= EXERCISE PROMPT =
Retype every record below exactly as it appears.
**** EXERCISE MATERIALS
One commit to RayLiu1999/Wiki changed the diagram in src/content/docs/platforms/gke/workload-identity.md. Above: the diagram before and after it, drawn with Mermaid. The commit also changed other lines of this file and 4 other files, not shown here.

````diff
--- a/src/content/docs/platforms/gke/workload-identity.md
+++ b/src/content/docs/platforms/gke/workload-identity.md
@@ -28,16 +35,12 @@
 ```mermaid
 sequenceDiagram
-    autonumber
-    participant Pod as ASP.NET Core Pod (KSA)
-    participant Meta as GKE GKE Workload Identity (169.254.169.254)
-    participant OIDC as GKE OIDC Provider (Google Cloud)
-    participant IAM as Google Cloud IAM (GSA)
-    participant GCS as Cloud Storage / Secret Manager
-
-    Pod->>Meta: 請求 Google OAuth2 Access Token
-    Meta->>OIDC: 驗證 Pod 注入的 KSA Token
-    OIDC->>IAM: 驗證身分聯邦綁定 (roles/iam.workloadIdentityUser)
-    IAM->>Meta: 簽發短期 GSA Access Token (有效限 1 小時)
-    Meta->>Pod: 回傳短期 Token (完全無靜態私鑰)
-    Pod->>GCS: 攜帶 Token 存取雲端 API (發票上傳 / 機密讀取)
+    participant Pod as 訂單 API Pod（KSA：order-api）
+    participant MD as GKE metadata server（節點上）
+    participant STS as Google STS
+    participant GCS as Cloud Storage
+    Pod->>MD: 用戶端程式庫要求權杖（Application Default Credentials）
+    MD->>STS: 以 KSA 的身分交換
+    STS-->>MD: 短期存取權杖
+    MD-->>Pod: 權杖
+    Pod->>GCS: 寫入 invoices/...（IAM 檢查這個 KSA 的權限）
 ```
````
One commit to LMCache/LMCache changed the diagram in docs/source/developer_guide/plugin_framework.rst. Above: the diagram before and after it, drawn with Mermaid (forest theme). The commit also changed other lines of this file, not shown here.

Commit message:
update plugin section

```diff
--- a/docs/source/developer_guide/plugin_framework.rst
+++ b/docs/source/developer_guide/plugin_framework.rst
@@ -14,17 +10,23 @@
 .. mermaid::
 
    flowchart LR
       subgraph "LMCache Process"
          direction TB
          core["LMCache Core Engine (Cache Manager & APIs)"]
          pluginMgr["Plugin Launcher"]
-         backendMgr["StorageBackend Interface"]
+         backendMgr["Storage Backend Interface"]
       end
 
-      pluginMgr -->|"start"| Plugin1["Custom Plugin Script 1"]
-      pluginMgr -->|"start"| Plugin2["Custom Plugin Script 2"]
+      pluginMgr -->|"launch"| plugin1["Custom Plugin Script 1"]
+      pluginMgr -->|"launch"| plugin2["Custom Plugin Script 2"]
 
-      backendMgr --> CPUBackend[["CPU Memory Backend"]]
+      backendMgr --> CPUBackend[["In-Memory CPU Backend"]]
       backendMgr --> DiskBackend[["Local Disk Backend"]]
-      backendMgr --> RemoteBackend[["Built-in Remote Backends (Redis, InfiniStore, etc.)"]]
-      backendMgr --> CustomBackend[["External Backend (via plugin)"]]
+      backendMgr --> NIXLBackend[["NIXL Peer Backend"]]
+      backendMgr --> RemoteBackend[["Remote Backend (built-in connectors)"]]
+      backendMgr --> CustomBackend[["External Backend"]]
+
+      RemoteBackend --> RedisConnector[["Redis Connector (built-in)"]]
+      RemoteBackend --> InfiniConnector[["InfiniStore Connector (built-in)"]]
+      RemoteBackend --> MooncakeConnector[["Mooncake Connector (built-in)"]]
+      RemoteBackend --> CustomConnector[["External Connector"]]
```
********
= EXERCISE RESULT =
One commit to RayLiu1999/Wiki changed the diagram in src/content/docs/platforms/gke/workload-identity.md. Above: the diagram before and after it, drawn with Mermaid. The commit also changed other lines of this file and 4 other files, not shown here.

````diff
--- a/src/content/docs/platforms/gke/workload-identity.md
+++ b/src/content/docs/platforms/gke/workload-identity.md
@@ -28,16 +35,12 @@
 ```mermaid
 sequenceDiagram
-    autonumber
-    participant Pod as ASP.NET Core Pod (KSA)
-    participant Meta as GKE GKE Workload Identity (169.254.169.254)
-    participant OIDC as GKE OIDC Provider (Google Cloud)
-    participant IAM as Google Cloud IAM (GSA)
-    participant GCS as Cloud Storage / Secret Manager
-
-    Pod->>Meta: 請求 Google OAuth2 Access Token
-    Meta->>OIDC: 驗證 Pod 注入的 KSA Token
-    OIDC->>IAM: 驗證身分聯邦綁定 (roles/iam.workloadIdentityUser)
-    IAM->>Meta: 簽發短期 GSA Access Token (有效限 1 小時)
-    Meta->>Pod: 回傳短期 Token (完全無靜態私鑰)
-    Pod->>GCS: 攜帶 Token 存取雲端 API (發票上傳 / 機密讀取)
+    participant Pod as 訂單 API Pod（KSA：order-api）
+    participant MD as GKE metadata server（節點上）
+    participant STS as Google STS
+    participant GCS as Cloud Storage
+    Pod->>MD: 用戶端程式庫要求權杖（Application Default Credentials）
+    MD->>STS: 以 KSA 的身分交換
+    STS-->>MD: 短期存取權杖
+    MD-->>Pod: 權杖
+    Pod->>GCS: 寫入 invoices/...（IAM 檢查這個 KSA 的權限）
 ```
````
One commit to LMCache/LMCache changed the diagram in docs/source/developer_guide/plugin_framework.rst. Above: the diagram before and after it, drawn with Mermaid (forest theme). The commit also changed other lines of this file, not shown here.

Commit message:
update plugin section

```diff
--- a/docs/source/developer_guide/plugin_framework.rst
+++ b/docs/source/developer_guide/plugin_framework.rst
@@ -14,17 +10,23 @@
 .. mermaid::
 
    flowchart LR
       subgraph "LMCache Process"
          direction TB
          core["LMCache Core Engine (Cache Manager & APIs)"]
          pluginMgr["Plugin Launcher"]
-         backendMgr["StorageBackend Interface"]
+         backendMgr["Storage Backend Interface"]
       end
 
-      pluginMgr -->|"start"| Plugin1["Custom Plugin Script 1"]
-      pluginMgr -->|"start"| Plugin2["Custom Plugin Script 2"]
+      pluginMgr -->|"launch"| plugin1["Custom Plugin Script 1"]
+      pluginMgr -->|"launch"| plugin2["Custom Plugin Script 2"]
 
-      backendMgr --> CPUBackend[["CPU Memory Backend"]]
+      backendMgr --> CPUBackend[["In-Memory CPU Backend"]]
       backendMgr --> DiskBackend[["Local Disk Backend"]]
-      backendMgr --> RemoteBackend[["Built-in Remote Backends (Redis, InfiniStore, etc.)"]]
-      backendMgr --> CustomBackend[["External Backend (via plugin)"]]
+      backendMgr --> NIXLBackend[["NIXL Peer Backend"]]
+      backendMgr --> RemoteBackend[["Remote Backend (built-in connectors)"]]
+      backendMgr --> CustomBackend[["External Backend"]]
+
+      RemoteBackend --> RedisConnector[["Redis Connector (built-in)"]]
+      RemoteBackend --> InfiniConnector[["InfiniStore Connector (built-in)"]]
+      RemoteBackend --> MooncakeConnector[["Mooncake Connector (built-in)"]]
+      RemoteBackend --> CustomConnector[["External Connector"]]
```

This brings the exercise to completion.